The mystery of how, and why, wombats produce cubic poop
Wombat poo has mystified scientists for years. The shy Australian marsupial is unique for being the only animal in the world to produce cubic poo. A team of researchers has finally uncovered exactly how this quiet animal produces its square feces, and the discovery could lead to novel manufacturing techniques.
Poo comes in a variety of shapes, however the cubed dung of wombats is unique in the animal kingdom. Scientists have long wondered how this freakish feces is created. We can say for sure it is not because the animal's have square anuses, but apart from that this has remained quite the odd biological mystery.
"The first thing that drove me to this is that I have never seen anything this weird in biology. That was a mystery," says Patricia Yang, a mechanical engineer from Georgia Institute of Technology, who became fascinated with how this oddly-shaped poop was created. "I didn't even believe it was true at the beginning. I Googled it and saw a lot about cube-shaped wombat poop, but I was skeptical."
Yang and colleagues joined forces with an Australian biologist from the University of Tasmania to try and solve this mystery. The researchers obtained two dissected intestinal tracks from wombats that had been euthanized after suffering injuries from motor vehicle accidents.
Wombats have an extraordinarily slow digestive process. It can take anywhere from eight to eighteen days for food to completely pass through its very long digestive system, however the new research revealed that the cubic shape of its dung isn't formed until it reaches the final parts of the intestine. The feces stays in a relatively liquid state until it reaches the final 8 percent of the intestine where it begins to shape into small cubes.
"This shape change was due to the azimuthally varying elastic properties of the intestinal wall," the researchers write in an abstract, recently presented at the Annual Meeting of the APS Division of Fluid Dynamics. "By emptying the intestine and inflating it with a long balloon, we found that the local strain varies from 20 percent at the cube's corners to 75 percent at its edges. Thus, the intestine stretches preferentially at the walls to facilitate cube formation."
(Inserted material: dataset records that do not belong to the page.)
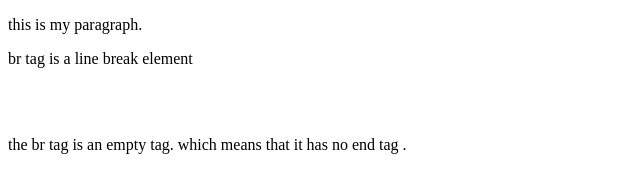
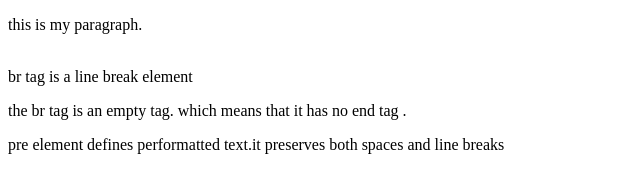
Before and after one commit to khushi8383902/html-, a plain HTML site: page para.html in a window 1280 px wide. Shown: the whole page, without its empty margins (0-640 px from the left). Drawn offline with Linux system fonts and the light colour scheme.

Commit message:
adding a <pre></pre> element

```diff
--- a/para.html
+++ b/para.html
@@ -7,7 +7,8 @@
 </head>
 <body>
     <p>this is my paragraph.</p>
-    <p>br tag is a line break element </p><br><br>
+    <p><br> br tag is a line break element </p>
     <p>the br tag is an empty tag. which means that it has no end tag .</p>
+    <p><pre></pre> pre element defines performatted text.it preserves both spaces and line breaks</p>
 </body>
 </html>
```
Of course it isn't unreasonable to be wondering why these animals evolved such a sophisticated way to produce cubed poo, when no other animal in the world found the need to do the same. Wombats have notoriously bad eyesight, so they communicate using scent markings. The animal's poo frequently acts as territorial markers letting other wombats know who runs a given burrow.
It is hypothesized that because of the importance of poo as a communicative tool, the animal evolved the cube-shaped excretion as a way to efficiently pile up structures of droppings. After all, you couldn't exactly build a large pile out of round droppings as effectively as you could if it were square blocks.
The new research is not just an academic scat investigation either, it may also render quite the pragmatic outcome. Yang suggests that this method could be applied to our current manufacturing processes.
"We currently have only two methods to manufacture cubes: We mold it, or we cut it. Now we have this third method," says Yang. "It would be a cool method to apply to the manufacturing process -- how to make a cube with soft tissue instead of just molding it."
The new research was presented at the 71st Annual Meeting of the APS Division of Fluid Dynamics.